Restorative Justice FAQ

What is restorative justice? 

Restorative justice is a philosophy that understands crime and harm as violations of people and relationships. The criminal justice system focuses on what law was broken, who is guilty, and how they should be punished. Restorative justice is concerned about who was impacted, what their needs are, and how to move forward in a good way with one another. Restorative justice is rooted in values of human dignity, right-relationship, healing, accountability, and encounter.

What are restorative practices? 

Restorative practices are formal or informal processes that allow those most directly impacted by a crime (harmed persons, responsible persons, and community members) to determine ways to repair the harm that was done. Strongly influenced by indigenous ways of life, restorative practices such as victim-offender dialogue, community conferencing, and circle process offer practical approaches to building a culture of encounter and accompaniment in the criminal justice system, as well as parish, family, and civic life. These practices are helpful community-building tools, which can be used even when no direct harm is evident.

What does the Catholic Church say about restorative justice? 

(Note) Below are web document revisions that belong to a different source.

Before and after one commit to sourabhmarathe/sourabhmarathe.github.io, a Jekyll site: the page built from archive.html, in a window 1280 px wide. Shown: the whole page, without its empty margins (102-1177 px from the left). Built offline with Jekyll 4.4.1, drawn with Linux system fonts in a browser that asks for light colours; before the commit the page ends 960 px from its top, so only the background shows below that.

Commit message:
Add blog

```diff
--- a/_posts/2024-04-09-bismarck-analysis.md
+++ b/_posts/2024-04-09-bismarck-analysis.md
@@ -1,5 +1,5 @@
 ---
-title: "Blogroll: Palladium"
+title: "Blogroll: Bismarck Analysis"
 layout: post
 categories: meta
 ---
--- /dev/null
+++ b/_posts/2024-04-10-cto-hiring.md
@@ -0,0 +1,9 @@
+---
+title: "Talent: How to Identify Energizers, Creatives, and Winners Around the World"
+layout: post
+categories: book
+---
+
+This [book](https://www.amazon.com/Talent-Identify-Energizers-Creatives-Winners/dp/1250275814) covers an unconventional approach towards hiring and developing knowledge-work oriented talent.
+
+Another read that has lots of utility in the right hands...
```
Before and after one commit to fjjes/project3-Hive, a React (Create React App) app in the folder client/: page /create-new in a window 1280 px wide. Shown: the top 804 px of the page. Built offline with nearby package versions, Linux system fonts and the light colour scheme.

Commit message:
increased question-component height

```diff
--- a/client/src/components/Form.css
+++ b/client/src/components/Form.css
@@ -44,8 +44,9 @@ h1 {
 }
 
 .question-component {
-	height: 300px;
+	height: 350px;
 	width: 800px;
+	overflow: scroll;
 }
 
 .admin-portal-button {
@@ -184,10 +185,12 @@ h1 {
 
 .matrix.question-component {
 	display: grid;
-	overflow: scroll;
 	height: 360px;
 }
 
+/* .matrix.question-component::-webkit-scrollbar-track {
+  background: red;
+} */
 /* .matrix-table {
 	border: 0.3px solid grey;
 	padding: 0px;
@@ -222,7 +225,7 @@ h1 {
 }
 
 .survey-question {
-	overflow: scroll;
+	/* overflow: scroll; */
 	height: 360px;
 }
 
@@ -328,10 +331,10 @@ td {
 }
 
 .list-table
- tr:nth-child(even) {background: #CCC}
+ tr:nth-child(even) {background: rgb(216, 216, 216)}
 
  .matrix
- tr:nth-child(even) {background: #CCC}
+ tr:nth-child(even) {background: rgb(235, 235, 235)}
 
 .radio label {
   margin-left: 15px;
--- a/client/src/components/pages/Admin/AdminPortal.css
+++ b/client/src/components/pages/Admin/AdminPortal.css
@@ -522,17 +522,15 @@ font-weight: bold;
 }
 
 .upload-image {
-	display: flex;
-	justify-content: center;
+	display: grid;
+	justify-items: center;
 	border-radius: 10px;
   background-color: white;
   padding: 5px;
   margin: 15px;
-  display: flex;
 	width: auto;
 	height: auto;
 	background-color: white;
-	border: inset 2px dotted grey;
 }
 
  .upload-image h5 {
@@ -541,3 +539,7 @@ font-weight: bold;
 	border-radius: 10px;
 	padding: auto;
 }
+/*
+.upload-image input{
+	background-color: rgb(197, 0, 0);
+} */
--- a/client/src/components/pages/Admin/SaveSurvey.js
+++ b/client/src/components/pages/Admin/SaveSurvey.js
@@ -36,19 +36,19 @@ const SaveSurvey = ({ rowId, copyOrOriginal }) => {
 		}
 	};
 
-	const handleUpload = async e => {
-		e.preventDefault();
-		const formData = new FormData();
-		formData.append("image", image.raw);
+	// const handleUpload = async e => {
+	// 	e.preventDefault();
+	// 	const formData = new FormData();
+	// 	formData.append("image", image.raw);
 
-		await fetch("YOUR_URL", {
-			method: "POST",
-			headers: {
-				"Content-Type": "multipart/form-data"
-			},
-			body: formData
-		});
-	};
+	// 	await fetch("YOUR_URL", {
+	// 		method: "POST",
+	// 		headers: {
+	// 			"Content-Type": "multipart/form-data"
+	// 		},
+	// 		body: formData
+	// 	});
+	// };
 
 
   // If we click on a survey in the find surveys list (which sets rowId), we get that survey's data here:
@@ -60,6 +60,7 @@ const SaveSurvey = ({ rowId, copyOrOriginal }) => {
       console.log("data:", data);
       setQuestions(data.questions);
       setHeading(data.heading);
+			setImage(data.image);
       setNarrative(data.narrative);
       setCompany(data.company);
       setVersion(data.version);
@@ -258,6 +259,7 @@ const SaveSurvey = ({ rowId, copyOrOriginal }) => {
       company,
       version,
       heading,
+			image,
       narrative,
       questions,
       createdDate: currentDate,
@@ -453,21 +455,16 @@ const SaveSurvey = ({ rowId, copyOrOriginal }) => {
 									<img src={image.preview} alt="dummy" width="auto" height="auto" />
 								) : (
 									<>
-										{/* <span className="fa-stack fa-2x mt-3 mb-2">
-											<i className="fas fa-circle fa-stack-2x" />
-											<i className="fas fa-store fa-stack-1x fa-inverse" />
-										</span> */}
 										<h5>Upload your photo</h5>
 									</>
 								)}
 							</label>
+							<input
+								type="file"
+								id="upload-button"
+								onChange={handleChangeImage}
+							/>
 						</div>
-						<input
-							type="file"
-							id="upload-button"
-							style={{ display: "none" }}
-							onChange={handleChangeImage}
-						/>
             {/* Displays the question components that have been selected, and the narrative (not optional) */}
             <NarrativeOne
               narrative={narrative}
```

In 2000, the United States Conference of Catholic Bishops wrote in their pastoral letter Responsibility, Rehabilitation, and Restoration: A Catholic Perspective on Crime and Criminal Justice that “a Catholic approach leads us to encourage models of restorative justice that seek to address crime in terms of the harm done to victims and communities, not simply as a violation of law.” While the Catechism of the Catholic Church does not name “restorative justice” specifically, all seven themes of Catholic Social Tradition are consistent with the principles of restorative justice.